Change detection data:
########
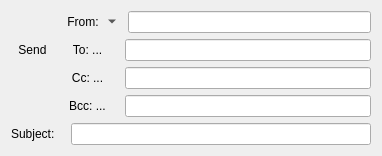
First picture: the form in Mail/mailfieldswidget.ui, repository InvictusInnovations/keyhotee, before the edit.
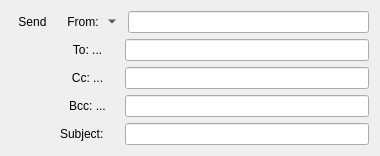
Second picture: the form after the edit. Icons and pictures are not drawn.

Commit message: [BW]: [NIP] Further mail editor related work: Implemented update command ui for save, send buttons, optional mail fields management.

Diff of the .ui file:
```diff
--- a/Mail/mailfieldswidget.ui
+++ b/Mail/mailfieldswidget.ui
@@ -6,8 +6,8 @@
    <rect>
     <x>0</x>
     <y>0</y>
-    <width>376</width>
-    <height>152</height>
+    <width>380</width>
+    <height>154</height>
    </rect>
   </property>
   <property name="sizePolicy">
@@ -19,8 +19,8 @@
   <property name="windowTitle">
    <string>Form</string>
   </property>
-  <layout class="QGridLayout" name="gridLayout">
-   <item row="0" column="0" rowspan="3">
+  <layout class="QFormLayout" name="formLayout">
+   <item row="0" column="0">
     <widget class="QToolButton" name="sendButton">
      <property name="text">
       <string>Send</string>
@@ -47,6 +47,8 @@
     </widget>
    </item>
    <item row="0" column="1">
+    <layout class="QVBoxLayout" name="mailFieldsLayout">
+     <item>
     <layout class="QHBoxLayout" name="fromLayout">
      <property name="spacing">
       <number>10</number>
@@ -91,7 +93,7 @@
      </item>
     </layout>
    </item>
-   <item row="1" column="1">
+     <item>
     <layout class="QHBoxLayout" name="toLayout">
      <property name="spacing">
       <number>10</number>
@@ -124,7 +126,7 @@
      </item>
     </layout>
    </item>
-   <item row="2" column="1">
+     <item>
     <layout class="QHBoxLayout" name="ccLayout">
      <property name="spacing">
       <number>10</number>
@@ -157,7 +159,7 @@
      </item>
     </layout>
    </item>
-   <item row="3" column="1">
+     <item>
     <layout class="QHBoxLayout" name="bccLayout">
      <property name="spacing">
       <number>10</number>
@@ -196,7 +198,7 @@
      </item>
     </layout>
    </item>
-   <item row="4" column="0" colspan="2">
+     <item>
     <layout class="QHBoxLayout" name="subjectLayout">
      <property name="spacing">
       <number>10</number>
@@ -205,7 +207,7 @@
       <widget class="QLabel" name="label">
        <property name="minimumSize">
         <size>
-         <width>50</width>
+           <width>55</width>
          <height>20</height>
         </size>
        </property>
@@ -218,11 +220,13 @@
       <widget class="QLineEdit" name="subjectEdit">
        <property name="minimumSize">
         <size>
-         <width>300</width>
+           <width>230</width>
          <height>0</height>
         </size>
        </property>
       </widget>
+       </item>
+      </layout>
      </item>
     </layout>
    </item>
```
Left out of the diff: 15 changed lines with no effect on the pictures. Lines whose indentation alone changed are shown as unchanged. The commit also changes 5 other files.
########
§ **What to do**
Only lines containing the word "QHBoxLayout" should appear in the answer, and every such line from the records above must be there.

§ **Problem solution**
     <layout class="QHBoxLayout" name="fromLayout">
     <layout class="QHBoxLayout" name="toLayout">
     <layout class="QHBoxLayout" name="ccLayout">
     <layout class="QHBoxLayout" name="bccLayout">
     <layout class="QHBoxLayout" name="subjectLayout">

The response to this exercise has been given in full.